§ **YOUR TASK**:
When a line in the entries contains the word "notícias", copy that line in full.

MATERIAL FOR THIS TASK START

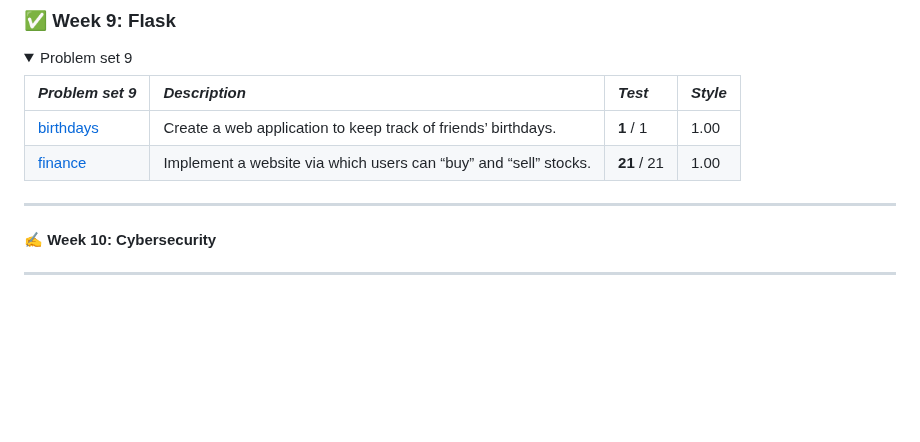
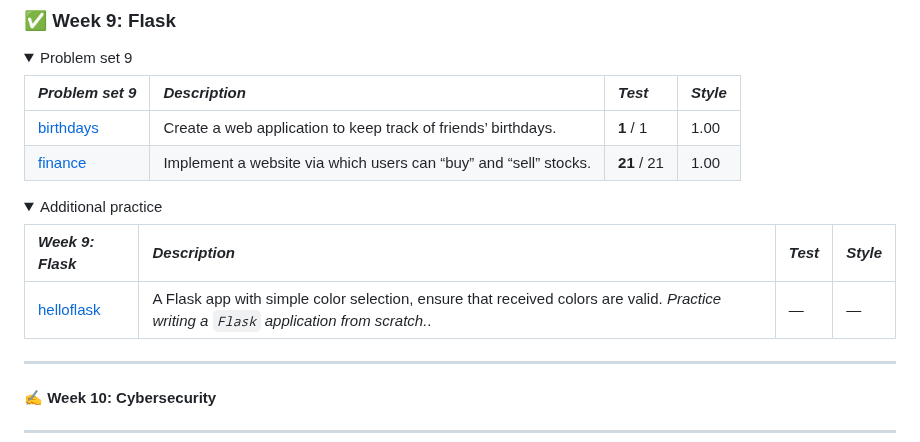
Before and after one commit to raydtutto/harvard-cs50x-2024, a Markdown page: README.md, the part around the change. Drawn GitHub-style; folded sections open; blank space fills up the shorter version.

Commit message:
master | update README.md

```diff
--- a/README.md
+++ b/README.md
@@ -273,6 +273,15 @@ No problem set or practical tasks were provided.
 
 </details>
 
+<details onclose>
+  <summary>Additional practice</summary>
+
+| *Week 9: Flask*                                                                                                                       | *Description*                                                                                                                           | *Test* | *Style* |
+|:--------------------------------------------------------------------------------------------------------------------------------------|:----------------------------------------------------------------------------------------------------------------------------------------|:-------|:--------|
+| [helloflask](https://github.com/raydtutto/harvard-cs50x-2024/blob/main/src/week_9_flask/problem_sеt_9/additional_practice/helloflask) | A Flask app with simple color selection, ensure that received colors are valid. _Practice writing a `Flask` application from scratch._. | —      | —       |    |
+
+</details>
+
 ---
 
 #### ✍️ Week 10: Cybersecurity
```
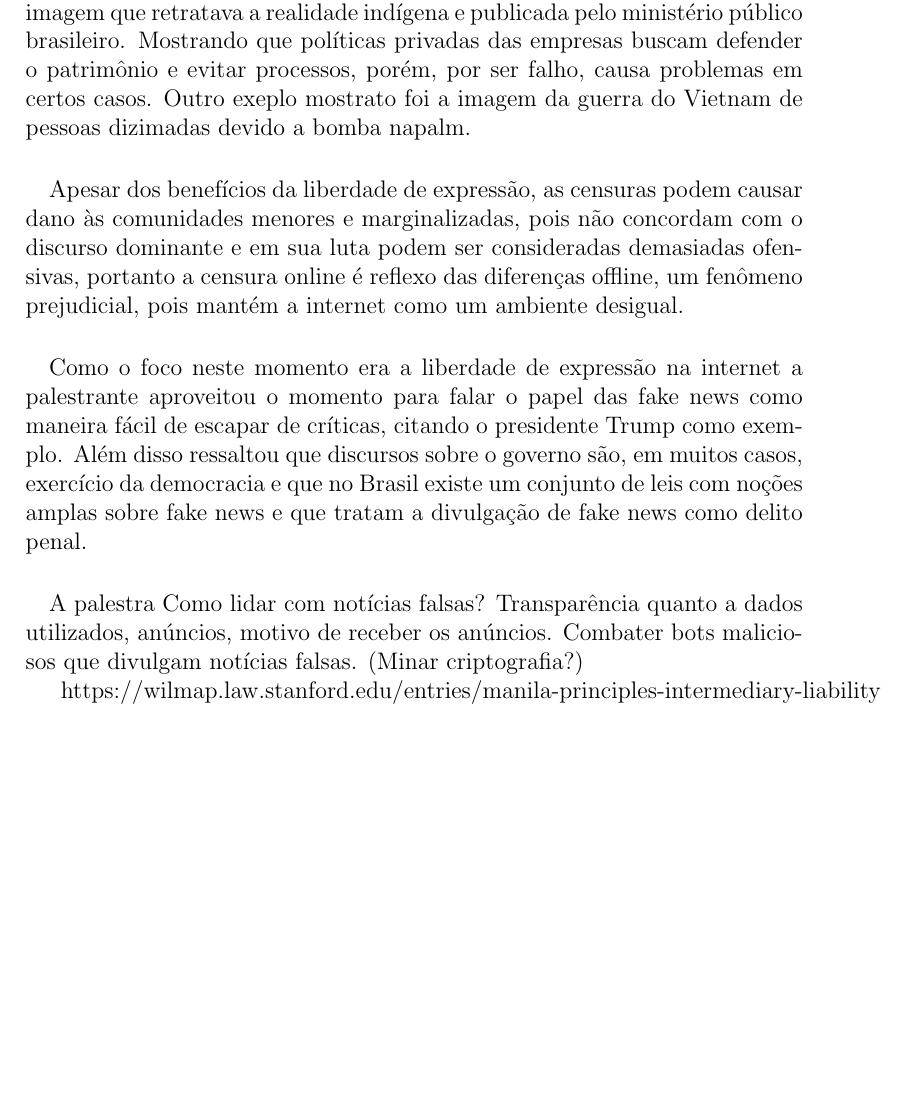
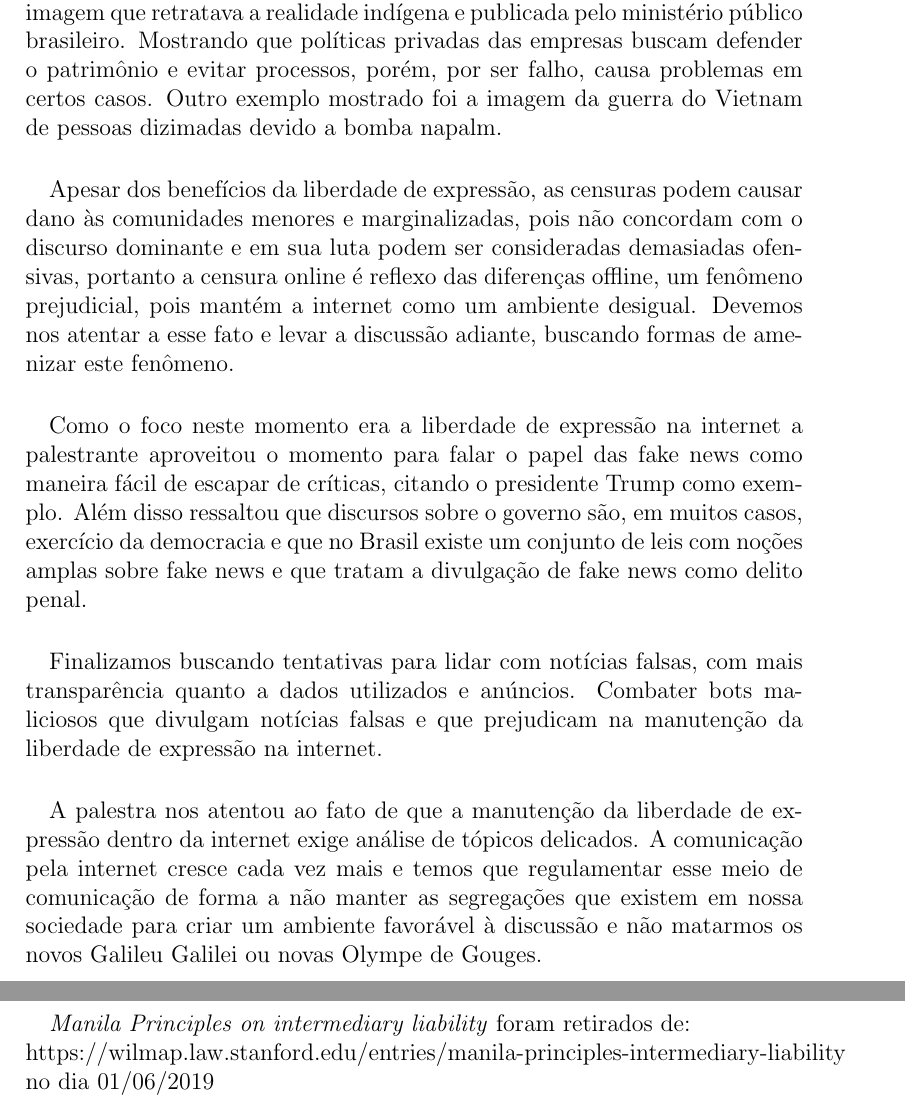
Before and after one commit to MateusdosAnjos/MAC0458, a LaTeX document (05-28-Liberdade de Expressão na Internet/Relatório 10 - Liberdade de Expressão na Internet.tex): part of page 3 of 3 before the commit and two parts of pages 3 and 4 of 4 after it, the two joined at a grey line, cut so that both start at the same text, the shorter picture padded with empty space. Compiled offline with pdfLaTeX.

Commit message:
Relatório 10 finalizado

```diff
--- a/05-28-Liberdade de Expressão na Internet/Relatório 10 - Liberdade de Expressão na Internet.tex
+++ b/05-28-Liberdade de Expressão na Internet/Relatório 10 - Liberdade de Expressão na Internet.tex
@@ -82,14 +83,16 @@
 		imagem que retratava a realidade indígena e publicada pelo ministério público
 		brasileiro. Mostrando que políticas privadas das empresas buscam defender
 		o patrimônio e evitar processos, porém, por ser falho, causa problemas em
-		certos casos. Outro exeplo mostrato foi a imagem da guerra do Vietnam de
+		certos casos. Outro exemplo mostrado foi a imagem da guerra do Vietnam de
 		pessoas dizimadas devido a bomba napalm.
 	\paragraph{}
 		Apesar dos benefícios da liberdade de expressão, as censuras podem
-		causar dano às comunidades menores e marginalizadas, pois não concordam com o
-		discurso dominante e em sua luta podem ser consideradas demasiadas
+		causar dano às comunidades menores e marginalizadas, pois não concordam com
+		o discurso dominante e em sua luta podem ser consideradas demasiadas
 		ofensivas, portanto a censura online é reflexo das diferenças offline, um
 		fenômeno prejudicial, pois mantém a internet como um ambiente desigual.
+		Devemos nos atentar a esse fato e levar a discussão adiante, buscando
+		formas de amenizar este fenômeno.
 	\paragraph{}
 		Como o foco neste momento era a liberdade de expressão na internet a
 		palestrante aproveitou o momento para falar o papel das fake news como
@@ -99,10 +102,22 @@
 		amplas sobre fake news e que tratam a divulgação de fake news como delito
 		penal.
 	\paragraph{}
-		A palestra
-Como lidar com notícias falsas? Transparência quanto a dados utilizados,
-anúncios, motivo de receber os anúncios. Combater bots maliciosos que
-divulgam notícias falsas. (Minar criptografia?)
-
-https://wilmap.law.stanford.edu/entries/manila-principles-intermediary-liability
+		Finalizamos buscando tentativas para lidar com notícias falsas, com
+		mais transparência quanto a dados utilizados e anúncios. Combater bots
+		maliciosos que divulgam notícias falsas e que prejudicam na manutenção
+		da liberdade de expressão na internet.
+	\paragraph{}
+		A palestra nos atentou ao fato de que a manutenção da liberdade de expressão
+		dentro da internet exige análise de tópicos delicados. A comunicação pela
+		internet cresce cada vez mais e temos que regulamentar esse meio de
+		comunicação de forma a não manter as segregações que existem em nossa
+		sociedade para criar um ambiente favorável à discussão e não matarmos os
+		novos Galileu Galilei ou novas Olympe de Gouges.
+	\\\\
+	\paragraph{}
+		\textit{Manila Principles on intermediary liability} foram
+		retirados de:\\
+		https://wilmap.law.stanford.edu/entries/manila-principles-intermediary-liability
+		\\
+		no dia 01/06/2019
 \end{document}
```
Also changed, not shown: 05-28-Liberdade de Expressão na Internet/Relatório 10 - Liberdade de Expressão na Internet.pdf, 05-28-Liberdade de Expressão na Internet/Relatório 10 - Liberdade de Expressão na Internet.tex (13 more changed lines), 3 other files.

MATERIAL FOR THIS TASK END

§ **WRITTEN ANSWER**:
-Como lidar com notícias falsas? Transparência quanto a dados utilizados,
-divulgam notícias falsas. (Minar criptografia?)
+		Finalizamos buscando tentativas para lidar com notícias falsas, com
+		maliciosos que divulgam notícias falsas e que prejudicam na manutenção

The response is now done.